MATERIALS PROVIDED.
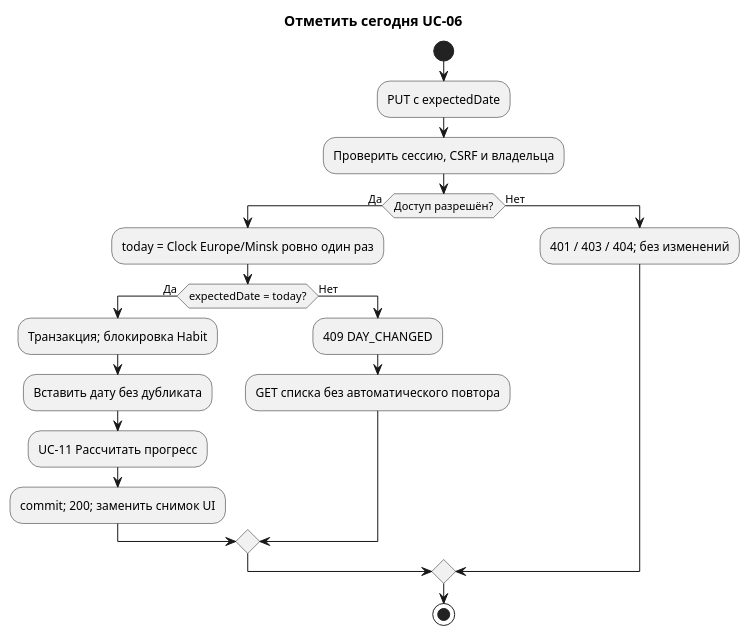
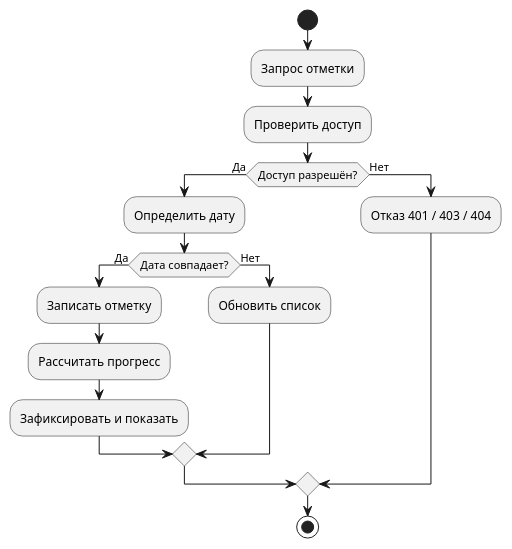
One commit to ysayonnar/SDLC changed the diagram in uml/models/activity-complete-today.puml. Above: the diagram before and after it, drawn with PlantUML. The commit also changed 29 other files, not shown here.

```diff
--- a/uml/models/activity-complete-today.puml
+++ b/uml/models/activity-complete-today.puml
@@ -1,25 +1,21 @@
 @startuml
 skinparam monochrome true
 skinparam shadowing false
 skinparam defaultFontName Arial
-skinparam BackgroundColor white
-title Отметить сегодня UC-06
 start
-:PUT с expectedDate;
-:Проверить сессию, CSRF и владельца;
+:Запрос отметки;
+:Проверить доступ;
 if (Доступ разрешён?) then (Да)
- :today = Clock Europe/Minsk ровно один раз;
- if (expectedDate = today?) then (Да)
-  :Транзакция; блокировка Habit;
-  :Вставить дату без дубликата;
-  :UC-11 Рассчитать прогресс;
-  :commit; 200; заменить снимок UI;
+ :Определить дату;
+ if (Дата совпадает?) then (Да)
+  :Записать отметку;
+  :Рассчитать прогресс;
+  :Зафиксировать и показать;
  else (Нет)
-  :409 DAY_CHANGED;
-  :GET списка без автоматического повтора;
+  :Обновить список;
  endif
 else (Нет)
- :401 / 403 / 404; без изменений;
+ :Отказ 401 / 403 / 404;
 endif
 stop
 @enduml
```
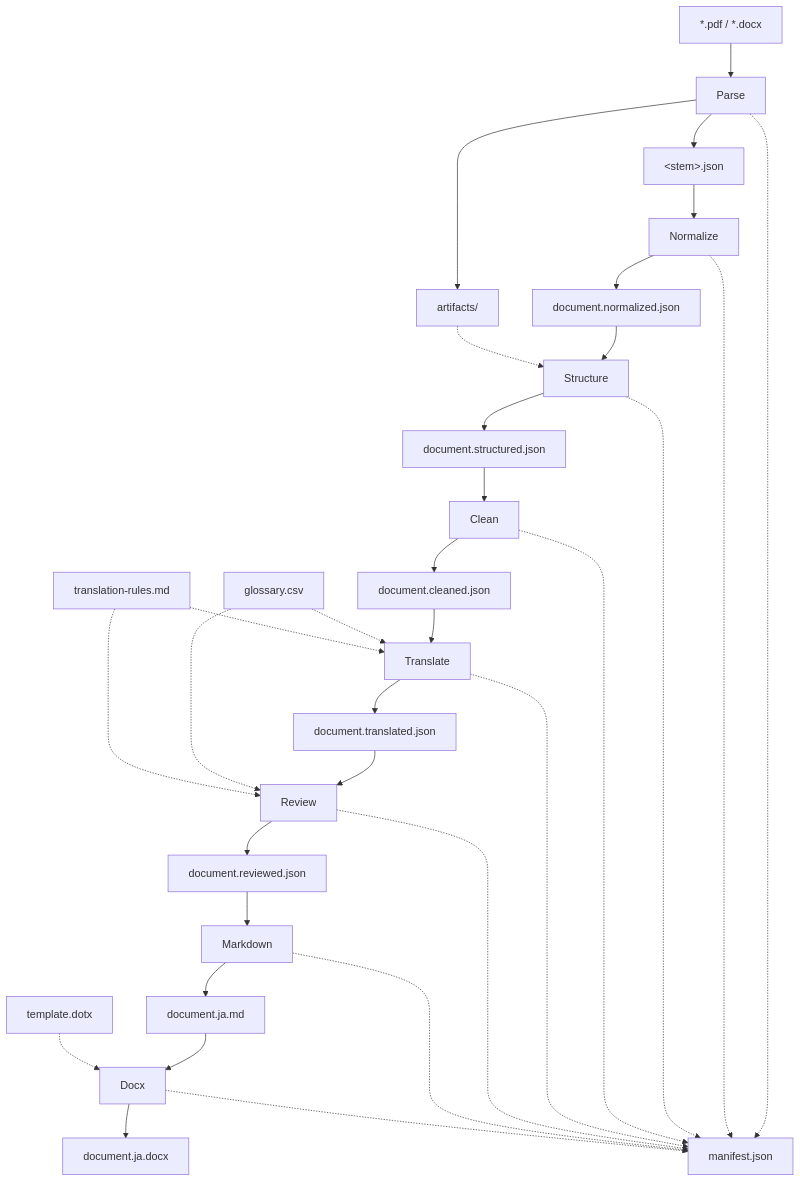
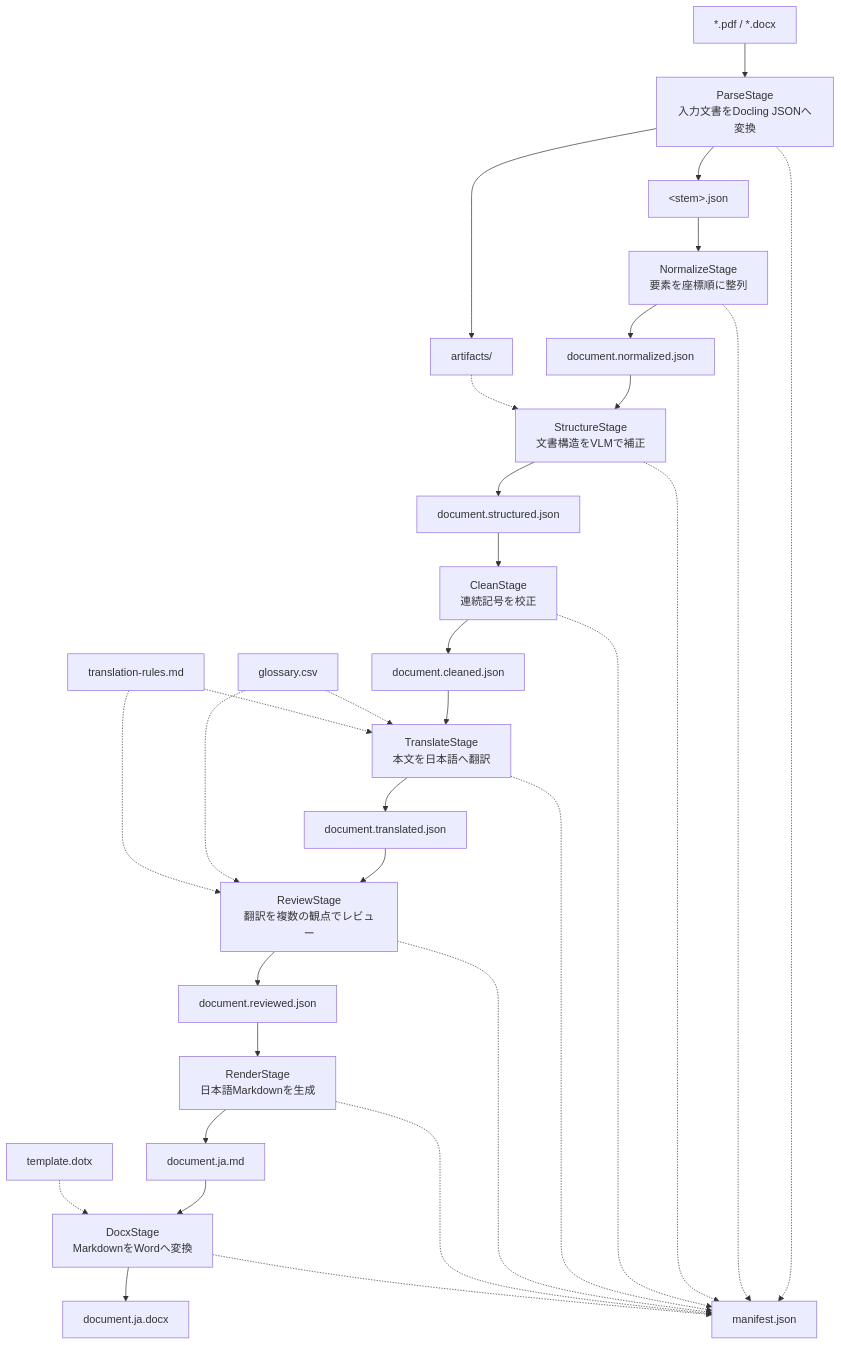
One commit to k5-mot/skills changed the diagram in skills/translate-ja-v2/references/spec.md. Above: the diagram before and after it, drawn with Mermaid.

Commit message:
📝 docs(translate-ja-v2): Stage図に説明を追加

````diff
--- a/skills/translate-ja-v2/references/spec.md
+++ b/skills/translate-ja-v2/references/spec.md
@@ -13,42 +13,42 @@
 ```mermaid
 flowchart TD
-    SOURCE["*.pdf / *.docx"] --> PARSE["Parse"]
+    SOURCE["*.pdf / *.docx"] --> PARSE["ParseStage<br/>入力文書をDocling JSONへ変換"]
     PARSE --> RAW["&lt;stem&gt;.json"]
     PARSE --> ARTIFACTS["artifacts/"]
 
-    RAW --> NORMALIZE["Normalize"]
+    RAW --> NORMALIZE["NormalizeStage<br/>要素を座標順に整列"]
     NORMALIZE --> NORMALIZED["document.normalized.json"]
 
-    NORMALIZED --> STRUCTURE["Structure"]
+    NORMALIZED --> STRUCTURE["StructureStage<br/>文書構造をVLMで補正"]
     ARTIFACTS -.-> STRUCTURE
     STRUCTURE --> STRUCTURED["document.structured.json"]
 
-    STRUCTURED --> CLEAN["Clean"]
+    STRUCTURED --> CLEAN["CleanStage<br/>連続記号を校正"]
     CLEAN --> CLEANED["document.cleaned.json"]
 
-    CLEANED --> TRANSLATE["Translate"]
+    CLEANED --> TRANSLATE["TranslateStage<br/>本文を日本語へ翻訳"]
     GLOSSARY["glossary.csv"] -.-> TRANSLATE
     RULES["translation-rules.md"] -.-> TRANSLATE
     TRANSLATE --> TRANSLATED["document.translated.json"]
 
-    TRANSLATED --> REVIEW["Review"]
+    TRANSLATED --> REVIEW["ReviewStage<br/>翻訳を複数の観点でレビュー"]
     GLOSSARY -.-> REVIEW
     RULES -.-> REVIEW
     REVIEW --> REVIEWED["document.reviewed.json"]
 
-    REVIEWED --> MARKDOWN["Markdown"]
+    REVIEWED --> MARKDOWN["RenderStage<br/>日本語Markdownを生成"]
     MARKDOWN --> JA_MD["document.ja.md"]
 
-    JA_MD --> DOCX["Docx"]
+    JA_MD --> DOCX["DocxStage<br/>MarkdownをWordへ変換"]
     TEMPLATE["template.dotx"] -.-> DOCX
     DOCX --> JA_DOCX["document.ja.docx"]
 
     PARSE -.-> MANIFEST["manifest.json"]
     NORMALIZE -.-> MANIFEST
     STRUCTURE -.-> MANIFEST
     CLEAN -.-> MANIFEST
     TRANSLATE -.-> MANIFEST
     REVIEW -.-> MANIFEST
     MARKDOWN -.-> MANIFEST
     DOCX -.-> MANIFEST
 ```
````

WHAT TO WORK ON. Word for word, retype the lines from the one containing "TRANSLATE -.-> MANIFEST" through the final line of the data, including both ends and nothing more.

ANSWER BOX.
     TRANSLATE -.-> MANIFEST
     REVIEW -.-> MANIFEST
     MARKDOWN -.-> MANIFEST
     DOCX -.-> MANIFEST
 ```
````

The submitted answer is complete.